This yard in Virginia was occupied by the Confederates until May of ‘62 when Union soldiers drove them out. The location was ideal, and great for war strategy, so the Union rebuilt most of it and continued to use it. Today, it is a U.S. Navy facility for building, remodeling, and repairing ships.

Ulysses S. Grant

Historians have called Union general Ulysses S. Grant a “butcher” who used attrition without regard to the lives of his own soldiers in order to kill off the enemy. His armies underwent 154,000 casualties, but caused 191,000 casualties to the Confederates. He was the only general to gain the surrender of three Confederate armies. This photograph was taken in front of a tent in Cold Harbor, Virginia in June of ‘64.

Evergreen Cemetery

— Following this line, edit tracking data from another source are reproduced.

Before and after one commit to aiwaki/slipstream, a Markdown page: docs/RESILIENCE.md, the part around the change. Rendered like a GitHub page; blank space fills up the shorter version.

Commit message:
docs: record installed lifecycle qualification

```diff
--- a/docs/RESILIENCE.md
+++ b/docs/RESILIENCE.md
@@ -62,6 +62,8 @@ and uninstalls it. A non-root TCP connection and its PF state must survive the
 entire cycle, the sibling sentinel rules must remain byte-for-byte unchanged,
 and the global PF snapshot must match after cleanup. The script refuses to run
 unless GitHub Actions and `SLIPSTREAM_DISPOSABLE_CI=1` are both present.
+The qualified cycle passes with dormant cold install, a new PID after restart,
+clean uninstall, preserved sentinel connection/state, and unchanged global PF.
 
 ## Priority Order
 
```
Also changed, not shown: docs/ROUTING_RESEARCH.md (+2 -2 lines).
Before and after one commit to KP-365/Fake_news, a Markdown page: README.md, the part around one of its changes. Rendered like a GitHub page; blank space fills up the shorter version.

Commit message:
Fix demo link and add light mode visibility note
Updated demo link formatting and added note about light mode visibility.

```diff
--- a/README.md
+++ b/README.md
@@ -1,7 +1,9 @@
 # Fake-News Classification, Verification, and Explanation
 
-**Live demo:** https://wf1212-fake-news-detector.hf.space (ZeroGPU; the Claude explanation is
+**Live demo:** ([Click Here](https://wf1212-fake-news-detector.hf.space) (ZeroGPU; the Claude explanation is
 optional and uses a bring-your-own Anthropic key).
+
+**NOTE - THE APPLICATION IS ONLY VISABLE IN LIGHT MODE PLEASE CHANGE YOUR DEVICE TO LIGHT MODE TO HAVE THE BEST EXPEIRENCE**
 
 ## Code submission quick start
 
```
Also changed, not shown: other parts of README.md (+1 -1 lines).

This photograph depicts the Evergreen Cemetery gatehouse, which is now a historic building in Adams County, Pennsylvania. The gatehouse played an important role in the Battle of Gettysburg, as historian Frederick Hawthorne noted by writing in his book, “the 73rd Pennsylvania Infantry rushed out through the cemetery gateway to help drive the Confederates away.” The Battle of Gettysburg was the bloodiest and largest battle of the Civil War; it was a huge loss for the Confederate Army, who never attempted to go North again, making Gettysburg a turning point in history.

Ford’s Theater

This rare photograph depicts the box in which President Abraham Lincoln was assassinated. The Ford’s Theater was closed for over 100 years, before reopening in the ‘60s. The civil war was just coming to a close when the president was shot in the back of the head by the well-known actor, John Wilkes Booth.

U.S.S. Kearsarge Officers

Here is a photograph of Captain John A. Winslow and his officers aboard the U.S.S. Kearsarge in 1864. This picture marked the moment after a huge win for the Union Army, after they had sunk the C.S.S. Alabama during the Battle of Cherbourg.

The Rodman Gun

These guns were designed to fire both shot and shell, and were meant for seacoast fortifications. They were built in a variety of lengths and widths. The Rodman Gun was developed by Thomas Jackson Rodman, a Union artilleryman. The gun in this photograph was 15″ bore, close to 16 feet in length, and took 12 men to operate and maneuver.

Antietam Dunker Church

The Battle of Antietam was fought around this church near Sharpsburg, Maryland, and it was the first battle to take place on Union territory. The church was destroyed in a storm but was rebuilt in 1962 for the 100th anniversary of the battle.

Foreign Diplomats

Foreign ministers from Sweden, Italy, Nicaragua, France, Great Britain, and Russia gathered near this waterfall in New York in 1863. The diplomacy of the war involved relations with the Union and Confederate Armies with the major world powers at the time. The Confederates counted heavily on Britain and France to try to fight on their side. However, every nation ended up declaring neutrality in the war.

Mary Todd Lincoln

Mary Todd Lincoln was the wife of President Abraham Lincoln. She had a terribly difficult life, outliving three out of her four sons, and having to be temporarily institutionalized after Lincoln’s murder for psychiatric problems.

Auto Overload provides our community with the latest trending automotive entertainment news and insight from around the world. We explore insider tips on the newest cars debuting, the best performance parts and the hottest racing events to visit when traveling the globe. We're inspired by exploring new automotive experiences and can't wait to share all of our exciting deals, guides and reviews to help you live your auto life to the fullest.